Hello, my name is Benjamin Thomas and I am with Guardian Digital, Inc, the primary sponsor of LinuxSecurity.com Welcome to the first of the "Getting to know Linux Security" series tutorials that will be featured on our site. Today's topic is file permissions. This lesson is primarly intended for those users who are just getting started, and other wishing to brush up old skills. The examples I show you today are from a typical Linux command line. Today, I'll be using EnGarde Secure Linux. More information about this distribution can be found at Guardian Digital.com and it can be downloaded at EnGardeLinux.org.
Lets Begin. To see a listing of files in a directory, execute the command 'ls'. As you'll see, there are no files in the temporary directory that I'm using. Let's first create several files.
touch file1 file2 file3
The command 'ls' then shows the files we have created. A more informative way to show the files is ls -la. The 'l' switch lists files in long format, and the 'a' switch lists all files, including hidden ones.
Lets look at file1 (select line) The first field reprents the file's type. For regular files this is always a dash, for directories, it will be reprented as a d. (There are other's, but beyond the scope of this lesson) The next nine represent the file's permission. The the number of 'hard' links to the file, the file owner's username, the owner's group, the file's size, its modification date and time, and the file's name.
Lets examine the permission field closer. The first three blocks represents the access granted to the file's owner. The next three, represent access granted to other group members, and the last three represent everyone else's level of access. The possibilities for permissions include:
r - read
w - write
x - execute
- - no permission
If you are the owner of a file, you have the ability to change its permissions with the chmod command. There are several ways chmod can be used, however in today's lesson I will only focus on the octal system. The first number represents the owner's permission, the 2nd represents the groups permission, and the last one' represents the world's or everyone's access. The permission is calculated using simple arimetic. 1 is for exectute permission 2 is for write permission 4 is for read permission
The permission is set using the chmod command:
chmod 755 file1
You may asking, but what does 755 mean? 7 comes from 1 + 2 + 4. 5 comes from 1 + 4. This means that the file's owner has read, write, and execute permission, but group and world only have read and execute.
Overtime you'll find that this method of setting permissions becomes natural.
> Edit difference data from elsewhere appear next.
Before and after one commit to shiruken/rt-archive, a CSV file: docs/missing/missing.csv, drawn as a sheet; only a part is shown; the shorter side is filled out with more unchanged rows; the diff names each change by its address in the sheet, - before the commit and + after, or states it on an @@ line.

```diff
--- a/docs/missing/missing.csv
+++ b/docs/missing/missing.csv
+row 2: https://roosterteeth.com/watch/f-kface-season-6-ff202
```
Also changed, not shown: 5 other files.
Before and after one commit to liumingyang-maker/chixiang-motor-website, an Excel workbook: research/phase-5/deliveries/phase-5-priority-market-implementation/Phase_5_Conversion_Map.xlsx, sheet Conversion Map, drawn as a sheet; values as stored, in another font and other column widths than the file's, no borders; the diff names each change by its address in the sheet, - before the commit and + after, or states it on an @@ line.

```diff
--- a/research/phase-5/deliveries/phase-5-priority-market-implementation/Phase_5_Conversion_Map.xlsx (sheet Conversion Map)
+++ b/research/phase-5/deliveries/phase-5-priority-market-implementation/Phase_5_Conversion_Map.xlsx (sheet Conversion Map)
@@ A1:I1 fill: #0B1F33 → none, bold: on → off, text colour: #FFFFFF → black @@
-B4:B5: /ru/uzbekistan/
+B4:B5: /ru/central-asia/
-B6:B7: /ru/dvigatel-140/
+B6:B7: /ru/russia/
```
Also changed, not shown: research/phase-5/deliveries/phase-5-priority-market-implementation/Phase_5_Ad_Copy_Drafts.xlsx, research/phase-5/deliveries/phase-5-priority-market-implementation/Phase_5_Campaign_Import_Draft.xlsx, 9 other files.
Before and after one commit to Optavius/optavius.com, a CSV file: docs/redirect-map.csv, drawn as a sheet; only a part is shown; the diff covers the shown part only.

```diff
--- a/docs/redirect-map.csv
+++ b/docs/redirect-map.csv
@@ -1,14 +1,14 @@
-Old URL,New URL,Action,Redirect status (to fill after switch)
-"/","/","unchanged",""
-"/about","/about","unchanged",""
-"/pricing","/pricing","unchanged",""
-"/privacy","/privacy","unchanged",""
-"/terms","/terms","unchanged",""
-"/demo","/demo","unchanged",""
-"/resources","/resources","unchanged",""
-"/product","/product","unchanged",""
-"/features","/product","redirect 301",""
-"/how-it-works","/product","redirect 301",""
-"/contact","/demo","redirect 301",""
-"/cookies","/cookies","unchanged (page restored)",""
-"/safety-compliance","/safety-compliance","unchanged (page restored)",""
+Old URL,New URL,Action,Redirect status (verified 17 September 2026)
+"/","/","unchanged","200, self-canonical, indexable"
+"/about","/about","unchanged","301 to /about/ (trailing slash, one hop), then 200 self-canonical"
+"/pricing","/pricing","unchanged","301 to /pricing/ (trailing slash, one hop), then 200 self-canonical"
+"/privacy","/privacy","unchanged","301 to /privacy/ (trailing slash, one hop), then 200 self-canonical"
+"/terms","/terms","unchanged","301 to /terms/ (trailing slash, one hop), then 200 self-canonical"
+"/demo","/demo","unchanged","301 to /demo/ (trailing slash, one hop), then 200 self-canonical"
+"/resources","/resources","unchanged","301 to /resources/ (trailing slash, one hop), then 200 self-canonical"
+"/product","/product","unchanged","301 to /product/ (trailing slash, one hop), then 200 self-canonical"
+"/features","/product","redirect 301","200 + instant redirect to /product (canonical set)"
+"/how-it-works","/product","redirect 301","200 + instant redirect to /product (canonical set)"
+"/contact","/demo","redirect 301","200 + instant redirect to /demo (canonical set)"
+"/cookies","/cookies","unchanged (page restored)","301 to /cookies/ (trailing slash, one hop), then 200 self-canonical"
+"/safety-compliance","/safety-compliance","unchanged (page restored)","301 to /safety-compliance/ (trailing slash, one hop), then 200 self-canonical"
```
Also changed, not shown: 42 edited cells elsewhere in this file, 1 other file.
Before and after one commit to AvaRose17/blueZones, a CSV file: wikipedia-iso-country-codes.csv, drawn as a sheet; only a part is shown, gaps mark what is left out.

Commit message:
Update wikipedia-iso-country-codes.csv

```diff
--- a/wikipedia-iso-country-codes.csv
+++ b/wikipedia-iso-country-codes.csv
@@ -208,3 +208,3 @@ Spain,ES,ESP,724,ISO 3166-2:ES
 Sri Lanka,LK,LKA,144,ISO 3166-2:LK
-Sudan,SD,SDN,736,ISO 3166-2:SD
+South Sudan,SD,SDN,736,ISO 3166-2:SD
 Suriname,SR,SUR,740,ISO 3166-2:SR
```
After getting comfortable with this method you'll find that Linux permisssion aren't difficult at all to understand.
This guide has been sponsored by Guardian Digital, creators of EnGarde Secure Linux. www.guardiandigital.com